By Thomas Gase
Willie B. Adkins Scholars Program instructor Tiffanee Jones was overcome with emotion Tuesday afternoon at John Finney High School as she hugged student Tayleese Deans. Jones’ motto at work is to make a dream become a reality and that’s exactly what she was witnessing with kids at the U-CAN go to college Historically Black Colleges and Universities Recruitment Fair.
“All of this is too overwhelming,” Jones said after momentarily crying with tears of joy. “I’ve known a lot of these kids for five to six years, some as far back even as when they were in second grade. It’s been kind of like a relay to college.”
Approximately 25 colleges were at the school’s gym to give students advice and application fee waivers and to be admitted on the spot if qualified. Some were even given scholarships and financial aid if they qualified.
Source: Dreams become reality for students at historical black college fair in Vallejo – Times-Herald
State Superintendent Tony Thurmond would like local educational agencies to share how the California Department of Education (CDE) can best assist them in working to close the persistent achievement/opportunity gap.
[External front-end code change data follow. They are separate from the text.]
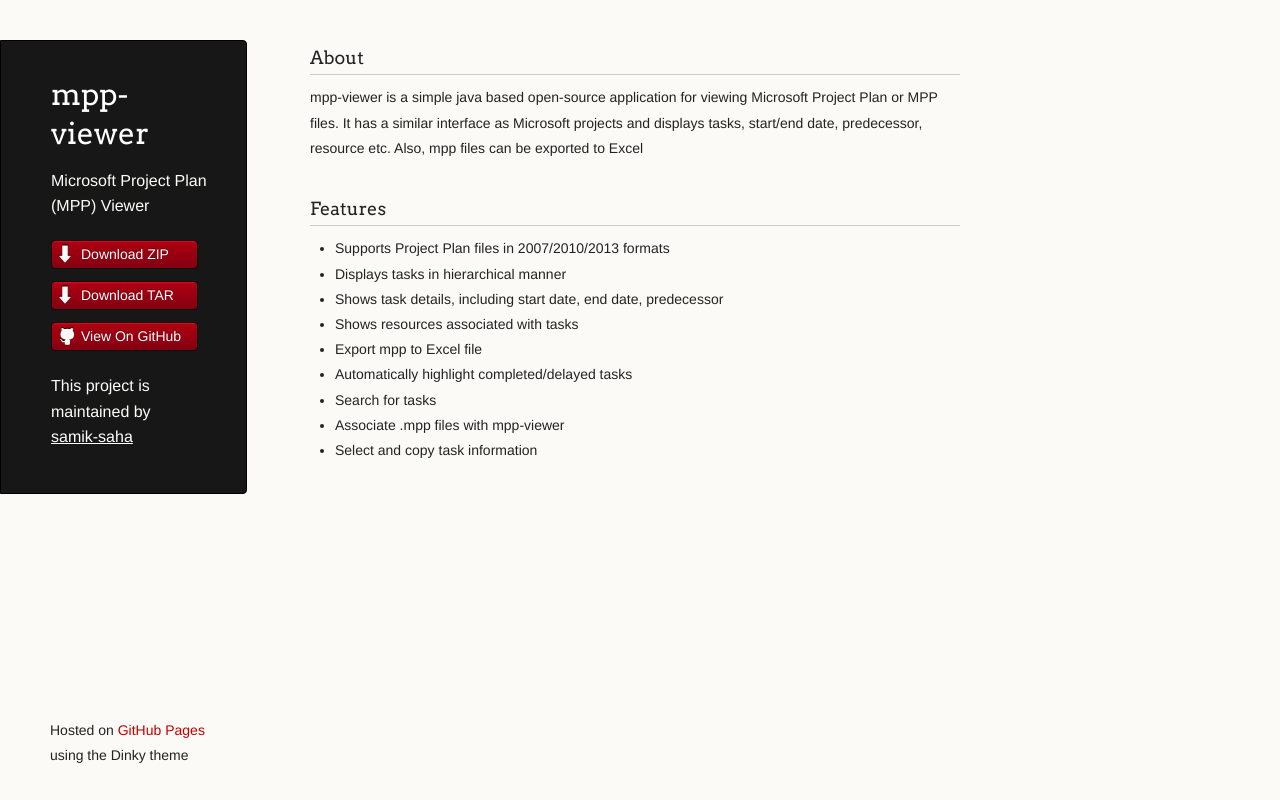
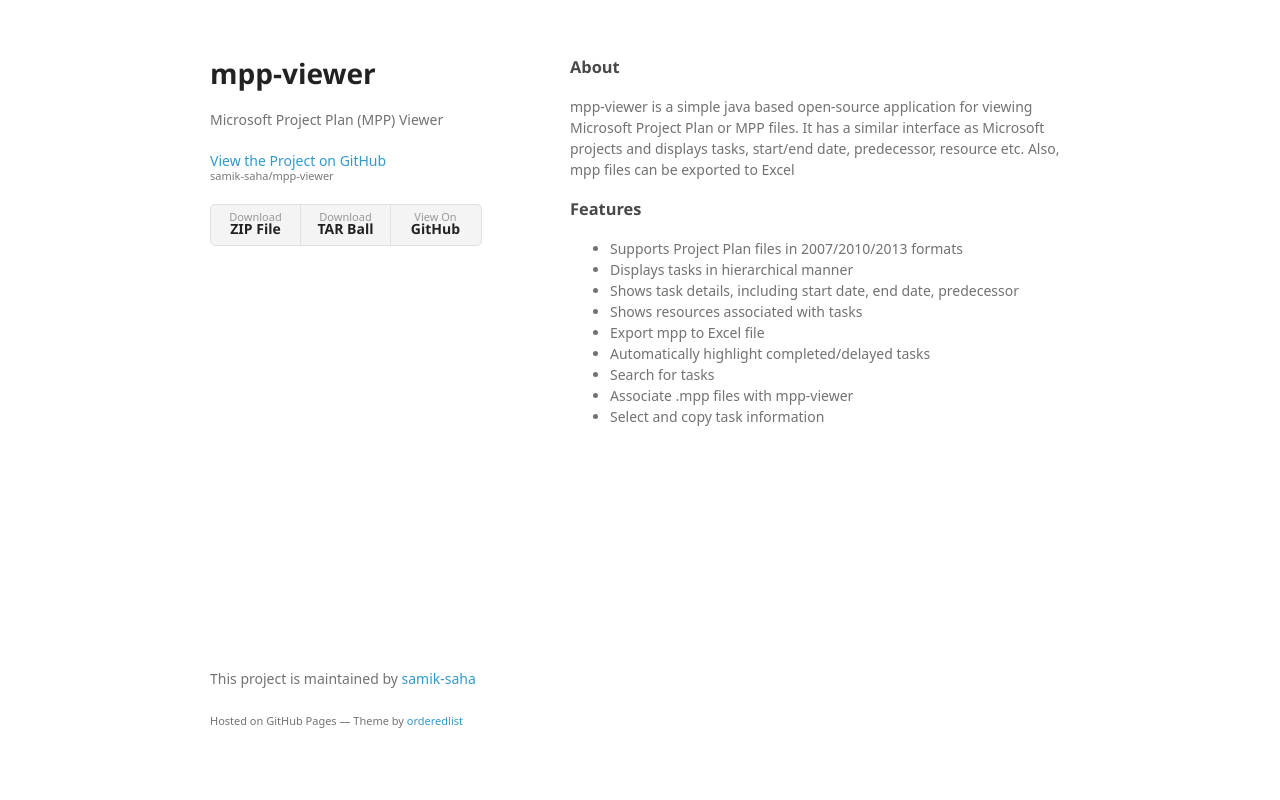
Before and after one commit to samik-saha/mpp-viewer, a plain HTML site: page index.html in a window 1280 px wide. Drawn offline with Linux system fonts and the light colour scheme; a web font is replaced by a local one.

Commit message:
Create gh-pages branch via GitHub

```diff
--- a/index.html
+++ b/index.html
@@ -7,8 +7,7 @@
 
     <link rel="stylesheet" href="stylesheets/styles.css">
     <link rel="stylesheet" href="stylesheets/github-light.css">
-    <script src="javascripts/scale.fix.js"></script>
-    <meta name="viewport" content="width=device-width, initial-scale=1, user-scalable=no">
+    <meta name="viewport" content="width=device-width">
     <!--[if lt IE 9]>
     <script src="//html5shiv.googlecode.com/svn/trunk/html5.js"></script>
     <![endif]-->
@@ -16,18 +15,17 @@
   <body>
     <div class="wrapper">
       <header>
-        <h1 class="header">mpp-viewer</h1>
-        <p class="header">Microsoft Project Plan (MPP) Viewer</p>
+        <h1>mpp-viewer</h1>
+        <p>Microsoft Project Plan (MPP) Viewer</p>
+
+        <p class="view"><a href="https://github.com/samik-saha/mpp-viewer">View the Project on GitHub <small>samik-saha/mpp-viewer</small></a></p>
+
 
         <ul>
-          <li class="download"><a class="buttons" href="https://github.com/samik-saha/mpp-viewer/zipball/master">Download ZIP</a></li>
-          <li class="download"><a class="buttons" href="https://github.com/samik-saha/mpp-viewer/tarball/master">Download TAR</a></li>
-          <li><a class="buttons github" href="https://github.com/samik-saha/mpp-viewer">View On GitHub</a></li>
+          <li><a href="https://github.com/samik-saha/mpp-viewer/zipball/master">Download <strong>ZIP File</strong></a></li>
+          <li><a href="https://github.com/samik-saha/mpp-viewer/tarball/master">Download <strong>TAR Ball</strong></a></li>
+          <li><a href="https://github.com/samik-saha/mpp-viewer">View On <strong>GitHub</strong></a></li>
         </ul>
-
-        <p class="header">This project is maintained by <a class="header name" href="https://github.com/samik-saha">samik-saha</a></p>
-
-
       </header>
       <section>
         <h3>
@@ -51,11 +49,12 @@
 </ul>
       </section>
       <footer>
-        <p><small>Hosted on <a href="https://pages.github.com">GitHub Pages</a> using the Dinky theme</small></p>
+        <p>This project is maintained by <a href="https://github.com/samik-saha">samik-saha</a></p>
+        <p><small>Hosted on GitHub Pages &mdash; Theme by <a href="https://github.com/orderedlist">orderedlist</a></small></p>
       </footer>
     </div>
-    <!--[if !IE]><script>fixScale(document);</script><![endif]-->
-		          <script type="text/javascript">
+    <script src="javascripts/scale.fix.js"></script>
+              <script type="text/javascript">
             var gaJsHost = (("https:" == document.location.protocol) ? "https://ssl." : "http://www.");
             document.write(unescape("%3Cscript src='" + gaJsHost + "google-analytics.com/ga.js' type='text/javascript'%3E%3C/script%3E"));
           </script>
--- a/stylesheets/styles.css
+++ b/stylesheets/styles.css
@@ -1,338 +1,251 @@
-@import url(https://fonts.googleapis.com/css?family=Arvo:400,700,400italic);
-
-/* MeyerWeb Reset */
-
-html, body, div, span, applet, object, iframe,
-h1, h2, h3, h4, h5, h6, p, blockquote, pre,
-a, abbr, acronym, address, big, cite, code,
-del, dfn, em, img, ins, kbd, q, s, samp,
-small, strike, strong, sub, sup, tt, var,
-b, u, i, center,
-dl, dt, dd, ol, ul, li,
-fieldset, form, label, legend,
-table, caption, tbody, tfoot, thead, tr, th, td,
-article, aside, canvas, details, embed,
-figure, figcaption, footer, header, hgroup,
-menu, nav, output, ruby, section, summary,
-time, mark, audio, video {
-  margin: 0;
-  padding: 0;
-  border: 0;
-  font: inherit;
-  vertical-align: baseline;
+@font-face {
+  font-family: 'Noto Sans';
+  font-weight: 400;
+  font-style: normal;
+  src: url('../fonts/Noto-Sans-regular/Noto-Sans-regular.eot');
+  src: url('../fonts/Noto-Sans-regular/Noto-Sans-regular.eot?#iefix') format('embedded-opentype'),
+       local('Noto Sans'),
+       local('Noto-Sans-regular'),
+       url('../fonts/Noto-Sans-regular/Noto-Sans-regular.woff2') format('woff2'),
+       url('../fonts/Noto-Sans-regular/Noto-Sans-regular.woff') format('woff'),
+       url('../fonts/Noto-Sans-regular/Noto-Sans-regular.ttf') format('truetype'),
+       url('../fonts/Noto-Sans-regular/Noto-Sans-regular.svg#NotoSans') format('svg');
 }
 
+@font-face {
+  font-family: 'Noto Sans';
+  font-weight: 700;
+  font-style: normal;
+  src: url('../fonts/Noto-Sans-700/Noto-Sans-700.eot');
+  src: url('../fonts/Noto-Sans-700/Noto-Sans-700.eot?#iefix') format('embedded-opentype'),
+       local('Noto Sans Bold'),
+       local('Noto-Sans-700'),
+       url('../fonts/Noto-Sans-700/Noto-Sans-700.woff2') format('woff2'),
+       url('../fonts/Noto-Sans-700/Noto-Sans-700.woff') format('woff'),
+       url('../fonts/Noto-Sans-700/Noto-Sans-700.ttf') format('truetype'),
+       url('../fonts/Noto-Sans-700/Noto-Sans-700.svg#NotoSans') format('svg');
+}
 
-/* Base text styles */
+@font-face {
+  font-family: 'Noto Sans';
+  font-weight: 400;
+  font-style: italic;
+  src: url('../fonts/Noto-Sans-italic/Noto-Sans-italic.eot');
+  src: url('../fonts/Noto-Sans-italic/Noto-Sans-italic.eot?#iefix') format('embedded-opentype'),
+       local('Noto Sans Italic'),
+       local('Noto-Sans-italic'),
+       url('../fonts/Noto-Sans-italic/Noto-Sans-italic.woff2') format('woff2'),
+       url('../fonts/Noto-Sans-italic/Noto-Sans-italic.woff') format('woff'),
+       url('../fonts/Noto-Sans-italic/Noto-Sans-italic.ttf') format('truetype'),
+       url('../fonts/Noto-Sans-italic/Noto-Sans-italic.svg#NotoSans') format('svg');
+}
+
+@font-face {
+  font-family: 'Noto Sans';
+  font-weight: 700;
+  font-style: italic;
+  src: url('../fonts/Noto-Sans-700italic/Noto-Sans-700italic.eot');
+  src: url('../fonts/Noto-Sans-700italic/Noto-Sans-700italic.eot?#iefix') format('embedded-opentype'),
+       local('Noto Sans Bold Italic'),
+       local('Noto-Sans-700italic'),
+       url('../fonts/Noto-Sans-700italic/Noto-Sans-700italic.woff2') format('woff2'),
+       url('../fonts/Noto-Sans-700italic/Noto-Sans-700italic.woff') format('woff'),
+       url('../fonts/Noto-Sans-700italic/Noto-Sans-700italic.ttf') format('truetype'),
+       url('../fonts/Noto-Sans-700italic/Noto-Sans-700italic.svg#NotoSans') format('svg');
+}
 
 body {
-  padding:10px 50px 0 0;
-  font-family:"Helvetica Neue", Helvetica, Arial, sans-serif;
-	font-size: 14px;
-	color: #232323;
-	background-color: #FBFAF7;
-	margin: 0;
-	line-height: 1.8em;
-	-webkit-font-smoothing: antialiased;
-
+  background-color: #fff;
+  padding:50px;
+  font: 14px/1.5 "Noto Sans", "Helvetica Neue", Helvetica, Arial, sans-serif;
+  color:#727272;
+  font-weight:400;
 }
 
 h1, h2, h3, h4, h5, h6 {
-  color:#232323;
-  margin:36px 0 10px;
+  color:#222;
+  margin:0 0 20px;
 }
 
-p, ul, ol, table, dl {
-  margin:0 0 22px;
+p, ul, ol, table, pre, dl {
+  margin:0 0 20px;
 }
 
 h1, h2, h3 {
-	font-family: Arvo, Monaco, serif;
-  line-height:1.3;
-	font-weight: normal;
-}
-
-h1,h2, h3 {
-	display: block;
-	border-bottom: 1px solid #ccc;
-	padding-bottom: 5px;
+  line-height:1.1;
 }
 
 h1 {
-	font-size: 30px;
+  font-size:28px;
 }
 
 h2 {
-	font-size: 24px;
+  color:#393939;
 }
 
-h3 {
-	font-size: 18px;
-}
-
-h4, h5, h6 {
-	font-family: Arvo, Monaco, serif;
-	font-weight: 700;
+h3, h4, h5, h6 {
+  color:#494949;
 }
 
 a {
-  color:#C30000;
-  font-weight:200;
+  color:#39c;
   text-decoration:none;
 }
 
 a:hover {
-	text-decoration: underline;
+  color:#069;
 }
 
 a small {
-	font-size: 12px;
+  font-size:11px;
+  color:#777;
+  margin-top:-0.3em;
+  display:block;
 }
 
-em {
-	font-style: italic;
+a:hover small {
+  color:#777;
+}
+
+.wrapper {
+  width:860px;
+  margin:0 auto;
+}
+
+blockquote {
+  border-left:1px solid #e5e5e5;
+  margin:0;
+  padding:0 0 0 20px;
+  font-style:italic;
+}
+
+code, pre {
+  font-family:Monaco, Bitstream Vera Sans Mono, Lucida Console, Terminal, Consolas, Liberation Mono, DejaVu Sans Mono, Courier New, monospace;
+  color:#333;
+  font-size:12px;
+}
+
+pre {
+  padding:8px 15px;
+  background: #f8f8f8;
+  border-radius:5px;
+  border:1px solid #e5e5e5;
+  overflow-x: auto;
+}
+
+table {
+  width:100%;
+  border-collapse:collapse;
+}
+
+th, td {
+  text-align:left;
+  padding:5px 10px;
+  border-bottom:1px solid #e5e5e5;
+}
+
+dt {
+  color:#444;
+  font-weight:700;
+}
+
+th {
+  color:#444;
+}
+
+img {
+  max-width:100%;
+}
+
+header {
+  width:270px;
+  float:left;
+  position:fixed;
+  -webkit-font-smoothing:subpixel-antialiased;
+}
+
+header ul {
+  list-style:none;
+  height:40px;
+  padding:0;
+  background: #f4f4f4;
+  border-radius:5px;
+  border:1px solid #e0e0e0;
+  width:270px;
+}
+
+header li {
+  width:89px;
+  float:left;
+  border-right:1px solid #e0e0e0;
+  height:40px;
+}
+
+header li:first-child a {
+  border-radius:5px 0 0 5px;
+}
+
+header li:last-child a {
+  border-radius:0 5px 5px 0;
+}
+
+header ul a {
+  line-height:1;
+  font-size:11px;
+  color:#999;
+  display:block;
+  text-align:center;
+  padding-top:6px;
+  height:34px;
+}
+
+header ul a:hover {
+  color:#999;
+}
+
+header ul a:active {
+  background-color:#f0f0f0;
 }
 
 strong {
+  color:#222;
   font-weight:700;
 }
 
-ul {
-  list-style-position: inside;
-  list-style: disc;
-  padding-left: 25px;
+header ul li + li + li {
+  border-right:none;
+  width:89px;
 }
 
-ol {
-  list-style-position: inside;
-  list-style: decimal;
-  padding-left: 25px;
+header ul a strong {
+  font-size:14px;
+  display:block;
+  color:#222;
 }
 
-blockquote {
-  margin: 0;
-  padding: 0 0 0 20px;
-  font-style: italic;
+section {
+  width:500px;
+  float:right;
+  padding-bottom:50px;
 }
 
-dl, dt, dd, dl p {
-	font-color: #444;
-}
-
-dl dt {
-  font-weight: bold;
-}
-
-dl dd {
-  padding-left: 20px;
-  font-style: italic;
-}
-
-dl p {
-  padding-left: 20px;
-  font-style: italic;
+small {
+  font-size:11px;
 }
 
 hr {
   border:0;
-  background:#ccc;
+  background:#e5e5e5;
   height:1px;
-  margin:0 0 24px;
+  margin:0 0 20px;
 }
 
-/* Images */
-
-img {
-  position: relative;
-  margin: 0 auto;
-  max-width: 650px;
-  padding: 5px;
-  margin: 10px 0 32px 0;
-  border: 1px solid #ccc;
-}
-
-p img {
-  display: inline;
-  margin: 0;
-  padding: 0;
-  vertical-align: middle;
-  text-align: center;
-  border: none;
-}
-
-/* Code blocks */
-
-code, pre {
-	font-family: Monaco, "Bitstream Vera Sans Mono", "Lucida Console", Terminal, monospace;
-  color:#000;
-  font-size:14px;
-}
-
-pre {
-	padding: 4px 12px;
-  background: #FDFEFB;
-  border-radius:4px;
-  border:1px solid #D7D8C8;
-  overflow: auto;
-  overflow-y: hidden;
-	margin-bottom: 32px;
-}
-
-
-/* Tables */
-
-table {
-  width:100%;
-}
-
-table {
-  border: 1px solid #ccc;
-  margin-bottom: 32px;
-  text-align: left;
- }
-
-th {
-  font-family: 'Arvo', Helvetica, Arial, sans-serif;
-	font-size: 18px;
-	font-weight: normal;
-  padding: 10px;
-  background: #232323;
-  color: #FDFEFB;
- }
-
-td {
-  padding: 10px;
-	background: #ccc;
- }
-
-
-/* Wrapper */
-.wrapper {
-  width:960px;
-}
-
-
-/* Header */
-
-header {
-	background-color: #171717;
-	color: #FDFDFB;
-  width:170px;
+footer {
+  width:270px;
   float:left;
   position:fixed;
-	border: 1px solid #000;
-	-webkit-border-top-right-radius: 4px;
-	-webkit-border-bottom-right-radius: 4px;
-	-moz-border-radius-topright: 4px;
-	-moz-border-radius-bottomright: 4px;
-	border-top-right-radius: 4px;
-	border-bottom-right-radius: 4px;
-	padding: 34px 25px 22px 50px;
-	margin: 30px 25px 0 0;
-	-webkit-font-smoothing: antialiased;
-}
-
-p.header {
-	font-size: 16px;
-}
-
-h1.header {
-	font-family: Arvo, sans-serif;
-	font-size: 30px;
-	font-weight: 300;
-	line-height: 1.3em;
-	border-bottom: none;
-	margin-top: 0;
-}
-
-
-h1.header, a.header, a.name, header a{
-	color: #fff;
-}
-
-a.header {
-	text-decoration: underline;
-}
-
-a.name {
-	white-space: nowrap;
-}
-
-header ul {
-  list-style:none;
-  padding:0;
-}
-
-header li {
-	list-style-type: none;
-  width:132px;
-  height:15px;
-	margin-bottom: 12px;
-	line-height: 1em;
-	padding: 6px 6px 6px 7px;
-
-	background: #AF0011;
-	background: -moz-linear-gradient(top, #AF0011 0%, #820011 100%);
-  background: -webkit-gradient(linear, left top, left bottom, color-stop(0%,#f8f8f8), color-stop(100%,#dddddd));
-  background: -webkit-linear-gradient(top, #AF0011 0%,#820011 100%);
-  background: -o-linear-gradient(top, #AF0011 0%,#820011 100%);
-  background: -ms-linear-gradient(top, #AF0011 0%,#820011 100%);
-  background: linear-gradient(top, #AF0011 0%,#820011 100%);
-
-	border-radius:4px;
-  border:1px solid #0D0D0D;
-
-	-webkit-box-shadow: inset 0px 1px 1px 0 rgba(233,2,38, 1);
-	box-shadow: inset 0px 1px 1px 0 rgba(233,2,38, 1);
-
-}
-
-header li:hover {
-	background: #C3001D;
-	background: -moz-linear-gradient(top, #C3001D 0%, #950119 100%);
-  background: -webkit-gradient(linear, left top, left bottom, color-stop(0%,#f8f8f8), color-stop(100%,#dddddd));
-  background: -webkit-linear-gradient(top, #C3001D 0%,#950119 100%);
-  background: -o-linear-gradient(top, #C3001D 0%,#950119 100%);
-  background: -ms-linear-gradient(top, #C3001D 0%,#950119 100%);
-  background: linear-gradient(top, #C3001D 0%,#950119 100%);
-}
-
-a.buttons {
-	-webkit-font-smoothing: antialiased;
-	background: url(../images/arrow-down.png) no-repeat;
-	font-weight: normal;
-	text-shadow: rgba(0, 0, 0, 0.4) 0 -1px 0;
-	padding: 2px 2px 2px 22px;
-	height: 30px;
-}
-
-a.github {
-	background: url(../images/octocat-small.png) no-repeat 1px;
-}
-
-a.buttons:hover {
-	color: #fff;
-	text-decoration: none;
-}
-
-
-/* Section - for main page content */
-
-section {
-  width:650px;
-  float:right;
-  padding-bottom:50px;
-}
-
-
-/* Footer */
-
-footer {
-  width:170px;
-  float:left;
-  position:fixed;
-  bottom:10px;
-	padding-left: 50px;
+  bottom:50px;
+  -webkit-font-smoothing:subpixel-antialiased;
 }
 
 @media print, screen and (max-width: 960px) {
@@ -348,18 +261,14 @@
     width:auto;
   }
 
-	footer {
-		border-top: 1px solid #ccc;
-		margin:0 84px 0 50px;
-		padding:0;
-	}
-
   header {
     padding-right:320px;
   }
 
   section {
-    padding:20px 84px 20px 50px;
+    border:1px solid #e5e5e5;
+    border-width:1px 0;
+    padding:20px 0;
     margin:0 0 20px;
   }
 
@@ -369,8 +278,8 @@
 
   header ul {
     position:absolute;
-    right:130px;
-    top:84px;
+    right:50px;
+    top:52px;
   }
 }
 
@@ -380,38 +289,30 @@
   }
 
   header {
-    padding:10px 20px 0;
-		margin-right: 0;
+    padding:0;
   }
-
-	section {
-    padding:10px 0 10px 20px;
-    margin:0 0 30px;
-  }
-
-	footer {
-		margin: 0 0 0 30px;
-	}
 
   header ul, header p.view {
     position:static;
   }
+
+  pre, code {
+    word-wrap:normal;
+  }
 }
 
 @media print, screen and (max-width: 480px) {
-
-  header ul li.download {
-    display:none;
+  body {
+    padding:15px;
   }
 
-	footer {
-		margin: 0 0 0 20px;
-	}
+  header ul {
+    width:99%;
+  }
 
-	footer a{
-		display:block;
-	}
-
+  header li, header ul li + li + li {
+    width:33%;
+  }
 }
 
 @media print {
```
Also changed, not shown: javascripts/scale.fix.js (+17 -20 lines).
A survey will be sent out two weeks prior to the town hall to gather input.
Source: Closing the Achievement Gap Virtual Town Hall – Initiatives & Programs (CA Dept of Education)
By Thomas Gase
Benicia High’s Friday Night Live film club is offering citizens a potential glimpse of a better, healthier future. Call it a teaser if you will.
The high school’s Friday Night Live club recently won an award for a public service announcement (PSA) on Tobacco Use Prevention. The club’s nearly-two minute video is already being featured as a preview before movies at the Brenden Theatre in Vacaville and is in the works to be shown in Vallejo theaters by the end of the year.
The clip, which was put together by current and recently graduated Benicia High students, features no dialogue, but the silhouette of a club actor, Josh Hathaway, smoking a cigarette that then produces smoke which forms certain words like cancer and lung disease. Meanwhile other actors’ silhouettes are seen coughing or falling while an ambient score rolls in the background.
Source: Benicia High’s Friday Night Live club wins award with PSA – Times-Herald
By Susan Hiland
Rick Seidenzahl of Vacaville has brought one of his four vintage cars to every Ball Metal Car Show. His daughter, Jennifer Murray, also brings her car – a 1970 Chevrolet Nova SS. They both work for Ball Metal Beverage Packaging Company.
“It’s for a good cause,” Seidenzahl said, “and it helps the community.”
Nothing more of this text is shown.